Start of INFORMATION SHOWN
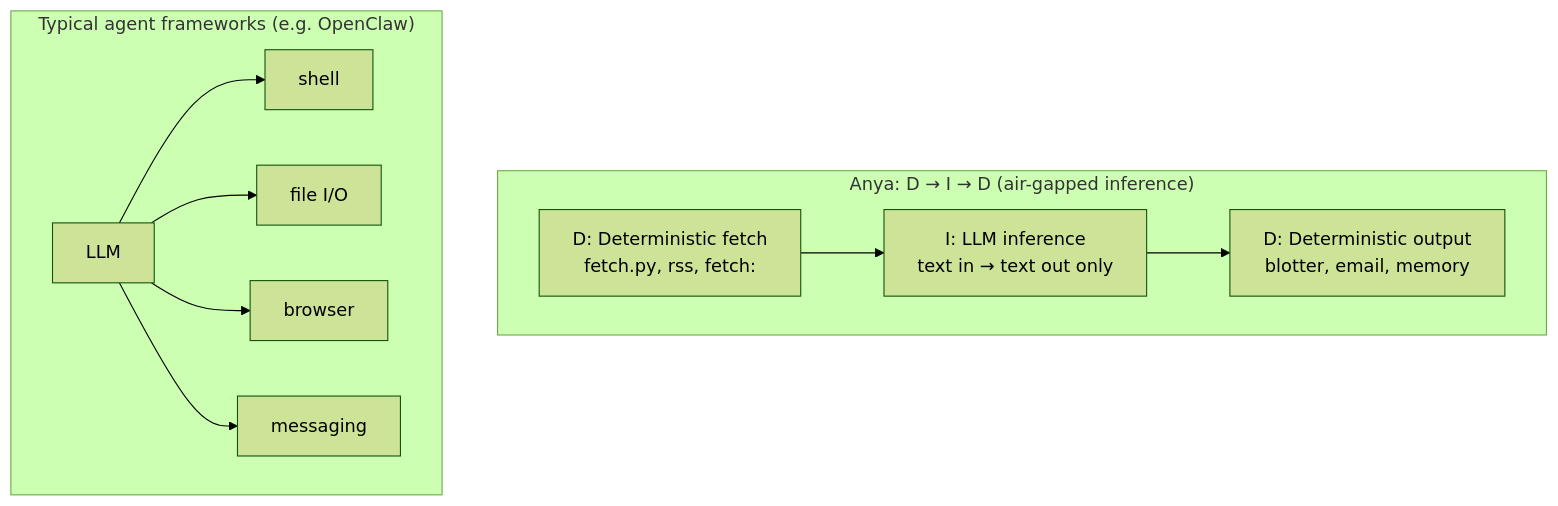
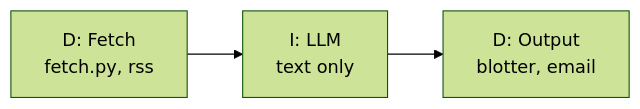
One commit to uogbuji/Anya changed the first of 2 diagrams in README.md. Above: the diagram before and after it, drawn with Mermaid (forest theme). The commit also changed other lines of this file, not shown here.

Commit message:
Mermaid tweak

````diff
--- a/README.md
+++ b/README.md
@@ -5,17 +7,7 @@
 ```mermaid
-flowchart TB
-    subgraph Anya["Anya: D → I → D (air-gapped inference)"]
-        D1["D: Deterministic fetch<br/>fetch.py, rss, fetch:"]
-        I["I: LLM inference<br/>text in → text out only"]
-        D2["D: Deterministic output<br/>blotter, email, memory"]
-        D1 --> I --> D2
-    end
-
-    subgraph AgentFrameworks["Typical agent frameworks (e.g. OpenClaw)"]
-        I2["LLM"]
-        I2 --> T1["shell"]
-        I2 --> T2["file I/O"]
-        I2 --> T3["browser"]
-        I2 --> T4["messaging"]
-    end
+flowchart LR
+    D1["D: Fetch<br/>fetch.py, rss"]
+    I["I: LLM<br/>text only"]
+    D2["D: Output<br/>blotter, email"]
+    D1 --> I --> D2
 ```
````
End of INFORMATION SHOWN
Start of INFORMATION SHOWN
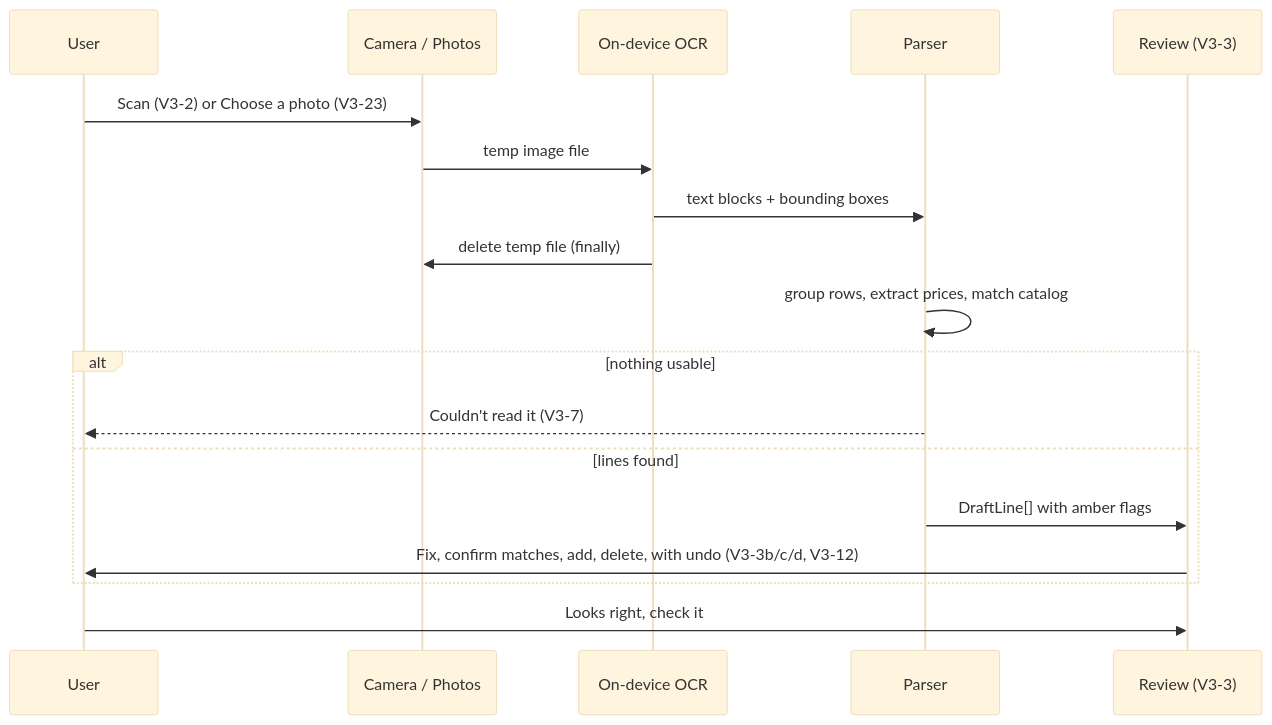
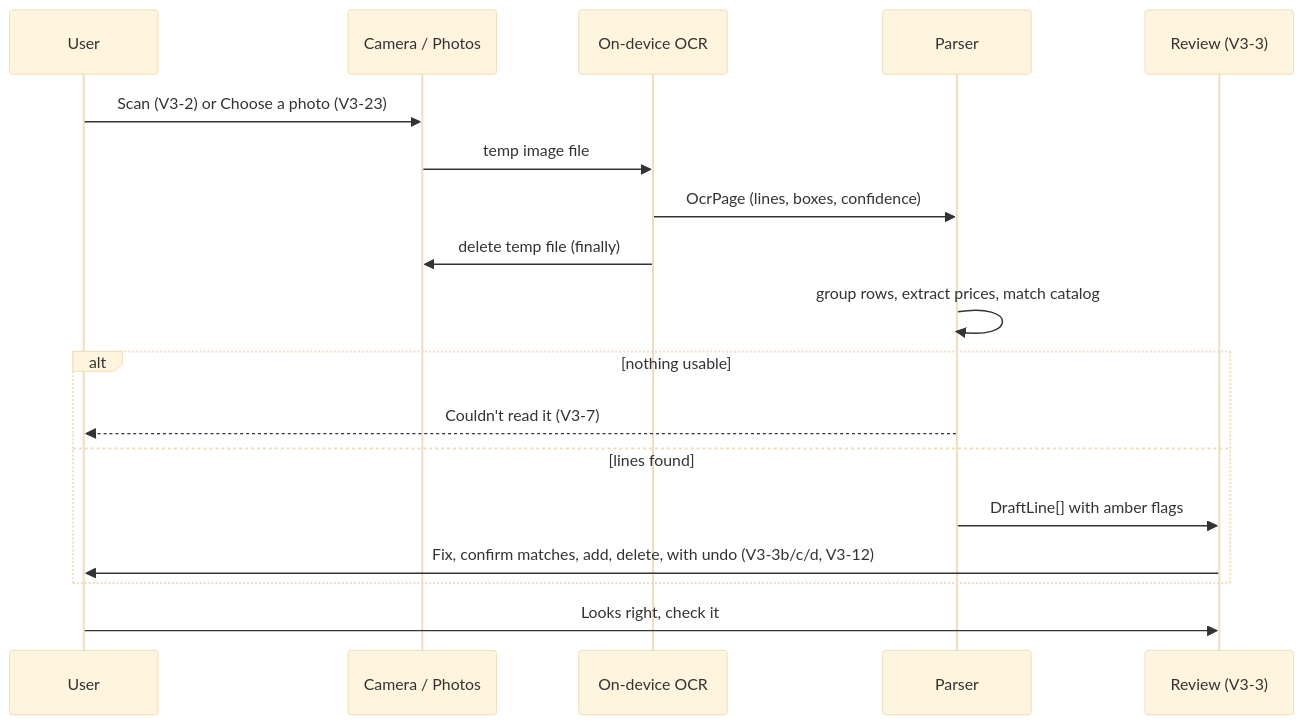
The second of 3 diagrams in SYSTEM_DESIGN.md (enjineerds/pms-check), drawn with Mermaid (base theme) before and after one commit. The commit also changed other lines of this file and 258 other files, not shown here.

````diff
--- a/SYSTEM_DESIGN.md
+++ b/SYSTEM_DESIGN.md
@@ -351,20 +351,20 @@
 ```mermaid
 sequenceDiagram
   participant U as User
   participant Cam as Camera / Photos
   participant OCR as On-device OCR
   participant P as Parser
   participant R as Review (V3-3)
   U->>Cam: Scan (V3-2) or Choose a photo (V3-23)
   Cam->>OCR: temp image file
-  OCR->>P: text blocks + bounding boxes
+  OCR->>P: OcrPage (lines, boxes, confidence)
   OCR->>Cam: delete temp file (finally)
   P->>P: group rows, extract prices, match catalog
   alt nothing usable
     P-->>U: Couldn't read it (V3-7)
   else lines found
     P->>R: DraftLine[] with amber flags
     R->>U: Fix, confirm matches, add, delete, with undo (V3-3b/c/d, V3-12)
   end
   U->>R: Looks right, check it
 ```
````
End of INFORMATION SHOWN
Start of INFORMATION SHOWN
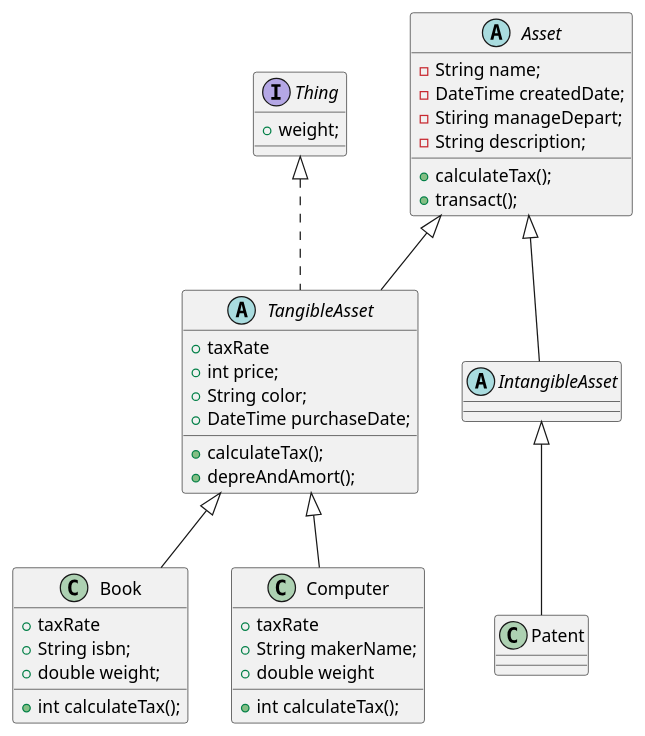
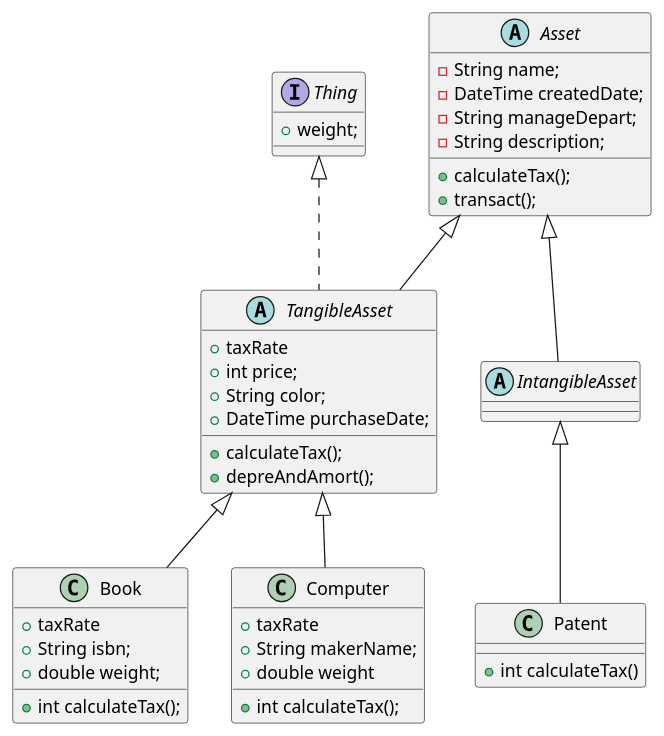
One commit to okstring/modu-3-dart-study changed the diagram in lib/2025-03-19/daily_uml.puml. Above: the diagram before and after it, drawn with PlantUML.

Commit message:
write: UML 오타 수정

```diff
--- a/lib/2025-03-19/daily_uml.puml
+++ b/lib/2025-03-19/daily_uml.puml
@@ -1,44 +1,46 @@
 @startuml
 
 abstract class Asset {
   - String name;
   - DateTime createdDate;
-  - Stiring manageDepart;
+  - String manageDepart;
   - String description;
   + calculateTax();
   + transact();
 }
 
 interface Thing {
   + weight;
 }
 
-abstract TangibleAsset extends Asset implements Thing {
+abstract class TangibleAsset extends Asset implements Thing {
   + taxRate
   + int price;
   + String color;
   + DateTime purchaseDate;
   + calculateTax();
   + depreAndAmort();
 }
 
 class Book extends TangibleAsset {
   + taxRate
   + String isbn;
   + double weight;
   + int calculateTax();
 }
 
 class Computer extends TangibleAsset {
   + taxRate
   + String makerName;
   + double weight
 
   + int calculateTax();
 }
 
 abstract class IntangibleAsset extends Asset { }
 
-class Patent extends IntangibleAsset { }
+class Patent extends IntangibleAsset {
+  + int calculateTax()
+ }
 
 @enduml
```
End of INFORMATION SHOWN
◆ AIM OF THE TASK: Lines holding the word "drawn" should be copied from the entries above.

◆ EXERCISE ANSWER:
One commit to uogbuji/Anya changed the first of 2 diagrams in README.md. Above: the diagram before and after it, drawn with Mermaid (forest theme). The commit also changed other lines of this file, not shown here.
The second of 3 diagrams in SYSTEM_DESIGN.md (enjineerds/pms-check), drawn with Mermaid (base theme) before and after one commit. The commit also changed other lines of this file and 258 other files, not shown here.
One commit to okstring/modu-3-dart-study changed the diagram in lib/2025-03-19/daily_uml.puml. Above: the diagram before and after it, drawn with PlantUML.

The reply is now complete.